But the thought that it was somehow an affront to Mari’s dignity didn’t seem to occur to her. She frowned at Gavin as if the only thing that she would object to was him spending money he might not have. After a moment she blinked and slowly turned, jerking a little as she saw that both Danica and Scully were staring.
“What?” Mari asked.
“I’m… surprised,” Danica said.
“Agreed,” Scully said as he crossed his arms over his chest and frowned at her.
“Why?” Mari patted her chest and lap, apparently looking for spilled sauce.
Gavin laughed and shook his head at her. “Mari, I’ve never made that offer to a woman, even a Dana woman, without her snapping my head off and saying that she could cover for my meal. Even though there is this thing called an expenses account that gets charged for meals out with clients, suppliers and other business related people. It still offends them that a man would offer to pay for a woman’s meal.”
“Well, that’s dumb.” Mari snorted, picking up the sandwiches carefully. “I was just worried that you’d get in trouble for doin’ it wi’out permission. You did invite me over here, after all.”
Danica leaned on the counter, head slowly tipping to the side as a grin bloomed on her face. She looked at Gavin, beautiful with her wicked amusement and suddenly obvious intelligence. He’d never seen Danica so open before. Every time he’d interacted with her, she’d been as stiff and controlled as her perfectly groomed hair. Gavin’s heart thumped against his chest as he realized that this was a person he could interact with.
This Danica, the one who grinned like a knife fight in the offing, who smirked and laughed, who looked with respect at a woman who was her direct rival for Gavin’s hand, this Danica was one he could care about. Perhaps even love, if given time and the freedom for Danica to be herself.
“Are you absolutely sure she isn’t Dana?” Danica asked. “That’s the sort of thing I’d expect out of Raelin or Anwyn.”
“Oh goodness!” Gavin gasped, laughing. “Raelin lets everyone else pay for her meals and Annie couldn’t care less what gender someone is as long as she gets free food.”
“Just good common sense,” Mari protested with a sudden blush. “Should get these back to my sisters before they get cold. Thank you, Scully. I think you’ll be seein’ a lot o’ us, our crew too, once I point ’em in your direction.”
“You’re all welcome,” Scully said with a grand gesture towards his tiny kitchen, as if it was as big as a banquet hall. “Everyone’s welcome, just as long as they don’t throw up on the floor and they pay their bill. I’ll send the bill over this afternoon, Gavin.”
He took the coins that Danica slid across the counter, tucking them away before gathering up their mugs and plates. Danica left first, of course. There wasn’t enough room for them to get past her. Mari went next, edging sideways with the sandwiches held high in the air so that she didn’t knock anything over.

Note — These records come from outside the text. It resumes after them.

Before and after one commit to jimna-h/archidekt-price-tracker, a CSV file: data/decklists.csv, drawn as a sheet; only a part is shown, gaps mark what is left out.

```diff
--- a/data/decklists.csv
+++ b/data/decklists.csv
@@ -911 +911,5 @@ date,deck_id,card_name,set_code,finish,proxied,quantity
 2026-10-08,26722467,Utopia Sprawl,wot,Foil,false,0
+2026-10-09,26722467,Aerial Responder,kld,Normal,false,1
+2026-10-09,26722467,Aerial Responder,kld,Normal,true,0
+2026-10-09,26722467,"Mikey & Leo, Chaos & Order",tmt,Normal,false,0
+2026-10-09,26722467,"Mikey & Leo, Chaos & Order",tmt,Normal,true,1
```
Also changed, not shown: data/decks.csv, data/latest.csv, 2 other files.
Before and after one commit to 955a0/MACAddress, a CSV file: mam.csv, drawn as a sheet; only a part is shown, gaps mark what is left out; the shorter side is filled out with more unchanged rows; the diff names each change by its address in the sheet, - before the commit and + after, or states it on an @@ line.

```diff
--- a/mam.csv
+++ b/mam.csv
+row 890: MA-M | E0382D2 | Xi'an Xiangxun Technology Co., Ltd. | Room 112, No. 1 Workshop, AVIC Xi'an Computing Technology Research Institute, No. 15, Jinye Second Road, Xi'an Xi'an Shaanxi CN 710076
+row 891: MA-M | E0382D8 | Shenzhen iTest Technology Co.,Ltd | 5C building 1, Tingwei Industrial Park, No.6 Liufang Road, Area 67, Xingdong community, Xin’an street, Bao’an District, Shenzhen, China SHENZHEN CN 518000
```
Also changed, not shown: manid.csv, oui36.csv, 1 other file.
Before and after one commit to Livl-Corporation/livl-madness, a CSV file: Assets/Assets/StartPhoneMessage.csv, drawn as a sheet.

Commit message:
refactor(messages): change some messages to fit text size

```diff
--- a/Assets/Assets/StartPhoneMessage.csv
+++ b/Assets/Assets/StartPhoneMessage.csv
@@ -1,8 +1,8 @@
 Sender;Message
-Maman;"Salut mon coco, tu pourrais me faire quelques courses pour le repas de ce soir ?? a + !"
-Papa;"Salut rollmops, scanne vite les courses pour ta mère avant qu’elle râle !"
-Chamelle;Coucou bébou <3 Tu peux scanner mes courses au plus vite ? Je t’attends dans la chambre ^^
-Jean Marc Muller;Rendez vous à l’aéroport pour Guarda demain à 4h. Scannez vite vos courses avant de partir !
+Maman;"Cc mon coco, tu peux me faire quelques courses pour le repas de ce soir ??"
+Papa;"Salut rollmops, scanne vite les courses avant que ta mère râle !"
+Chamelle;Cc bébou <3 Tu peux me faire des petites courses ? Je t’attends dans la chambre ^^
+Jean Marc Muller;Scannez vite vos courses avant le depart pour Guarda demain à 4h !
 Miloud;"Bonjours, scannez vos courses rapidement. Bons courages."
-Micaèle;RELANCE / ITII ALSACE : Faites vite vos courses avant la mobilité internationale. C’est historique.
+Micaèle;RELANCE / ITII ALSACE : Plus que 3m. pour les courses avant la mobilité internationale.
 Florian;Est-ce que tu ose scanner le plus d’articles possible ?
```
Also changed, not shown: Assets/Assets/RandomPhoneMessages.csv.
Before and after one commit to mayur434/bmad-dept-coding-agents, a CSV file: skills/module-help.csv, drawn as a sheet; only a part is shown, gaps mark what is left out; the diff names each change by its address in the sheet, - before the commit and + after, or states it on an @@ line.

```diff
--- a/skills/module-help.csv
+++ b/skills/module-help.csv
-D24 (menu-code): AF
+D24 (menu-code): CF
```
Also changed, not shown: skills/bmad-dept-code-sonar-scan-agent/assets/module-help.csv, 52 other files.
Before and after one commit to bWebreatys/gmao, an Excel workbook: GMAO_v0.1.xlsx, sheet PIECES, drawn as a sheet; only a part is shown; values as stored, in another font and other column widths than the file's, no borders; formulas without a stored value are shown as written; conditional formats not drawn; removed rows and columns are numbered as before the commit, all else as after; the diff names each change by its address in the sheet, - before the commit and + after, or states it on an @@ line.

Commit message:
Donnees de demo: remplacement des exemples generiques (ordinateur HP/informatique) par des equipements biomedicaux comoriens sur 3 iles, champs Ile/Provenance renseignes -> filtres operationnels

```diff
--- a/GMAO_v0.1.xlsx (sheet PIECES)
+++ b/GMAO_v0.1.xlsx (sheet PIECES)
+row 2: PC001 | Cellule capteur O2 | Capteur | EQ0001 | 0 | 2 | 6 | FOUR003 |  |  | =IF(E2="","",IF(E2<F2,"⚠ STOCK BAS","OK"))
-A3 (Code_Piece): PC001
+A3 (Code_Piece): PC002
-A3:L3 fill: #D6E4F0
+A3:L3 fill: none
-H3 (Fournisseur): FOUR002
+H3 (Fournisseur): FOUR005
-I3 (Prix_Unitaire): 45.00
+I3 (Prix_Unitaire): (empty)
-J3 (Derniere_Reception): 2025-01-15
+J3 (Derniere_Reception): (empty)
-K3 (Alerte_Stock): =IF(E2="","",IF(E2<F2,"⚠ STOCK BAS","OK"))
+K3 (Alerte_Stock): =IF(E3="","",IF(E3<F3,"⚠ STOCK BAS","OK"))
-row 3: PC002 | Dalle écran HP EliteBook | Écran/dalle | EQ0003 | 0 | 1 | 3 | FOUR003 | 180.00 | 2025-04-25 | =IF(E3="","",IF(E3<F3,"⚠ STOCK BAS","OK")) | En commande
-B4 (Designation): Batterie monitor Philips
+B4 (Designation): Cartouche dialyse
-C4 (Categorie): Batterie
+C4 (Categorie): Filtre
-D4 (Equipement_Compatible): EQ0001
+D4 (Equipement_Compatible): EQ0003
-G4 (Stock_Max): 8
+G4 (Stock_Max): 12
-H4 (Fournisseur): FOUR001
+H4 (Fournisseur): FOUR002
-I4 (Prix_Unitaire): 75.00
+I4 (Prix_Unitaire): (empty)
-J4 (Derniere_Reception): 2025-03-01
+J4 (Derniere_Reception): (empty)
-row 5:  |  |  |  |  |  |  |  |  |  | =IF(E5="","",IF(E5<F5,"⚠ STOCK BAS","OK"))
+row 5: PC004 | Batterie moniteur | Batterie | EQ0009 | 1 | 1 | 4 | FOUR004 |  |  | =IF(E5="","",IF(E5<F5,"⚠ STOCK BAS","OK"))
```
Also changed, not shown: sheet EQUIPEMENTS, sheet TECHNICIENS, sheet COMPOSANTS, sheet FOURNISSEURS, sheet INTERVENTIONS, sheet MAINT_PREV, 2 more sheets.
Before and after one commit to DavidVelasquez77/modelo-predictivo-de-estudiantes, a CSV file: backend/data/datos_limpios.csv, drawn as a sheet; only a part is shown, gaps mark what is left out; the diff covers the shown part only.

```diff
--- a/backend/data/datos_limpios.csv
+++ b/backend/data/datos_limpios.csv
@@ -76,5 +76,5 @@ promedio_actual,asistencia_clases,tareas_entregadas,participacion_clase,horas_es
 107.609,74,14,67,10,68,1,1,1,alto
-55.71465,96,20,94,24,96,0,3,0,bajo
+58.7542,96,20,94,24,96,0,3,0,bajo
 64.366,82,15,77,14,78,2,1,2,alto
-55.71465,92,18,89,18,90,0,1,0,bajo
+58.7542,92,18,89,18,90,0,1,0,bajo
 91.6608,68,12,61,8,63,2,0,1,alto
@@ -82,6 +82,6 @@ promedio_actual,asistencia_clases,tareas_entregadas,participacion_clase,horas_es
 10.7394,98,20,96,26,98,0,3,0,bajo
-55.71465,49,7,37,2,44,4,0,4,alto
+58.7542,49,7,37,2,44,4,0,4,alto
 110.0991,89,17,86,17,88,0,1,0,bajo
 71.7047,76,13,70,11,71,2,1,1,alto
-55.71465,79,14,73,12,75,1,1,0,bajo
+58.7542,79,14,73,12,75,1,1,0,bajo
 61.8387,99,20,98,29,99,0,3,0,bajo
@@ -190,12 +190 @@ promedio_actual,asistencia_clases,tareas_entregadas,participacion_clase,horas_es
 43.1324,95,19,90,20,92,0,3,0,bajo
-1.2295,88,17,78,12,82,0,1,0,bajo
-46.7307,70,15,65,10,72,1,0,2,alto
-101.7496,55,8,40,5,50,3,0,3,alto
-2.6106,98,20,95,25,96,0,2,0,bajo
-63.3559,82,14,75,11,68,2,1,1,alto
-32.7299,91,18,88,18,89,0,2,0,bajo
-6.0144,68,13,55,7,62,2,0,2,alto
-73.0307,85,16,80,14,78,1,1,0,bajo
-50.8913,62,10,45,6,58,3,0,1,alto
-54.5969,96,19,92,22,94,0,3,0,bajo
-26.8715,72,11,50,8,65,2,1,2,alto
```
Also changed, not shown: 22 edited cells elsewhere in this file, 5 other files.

Gavin took a deep breath, slipped off the stool and gathered his kilts in both hands. This certainly wasn’t what he’d expected for lunch but… Maybe it was good. It didn’t make his decision any easier. Before he’d seen this side of Danica the decision was a simple one. Now he wasn’t as sure. Somehow he did have to sort this out but at the moment Gavin had no idea what he was going to do.
Find This Book:
I love writing. I love sharing my writing. I hope that you love reading what I share. If you enjoyed the story but can’t afford to buy the book please consider leaving a donation. It will help me keep writing and sharing my stories with you for a long time to come. Thank you!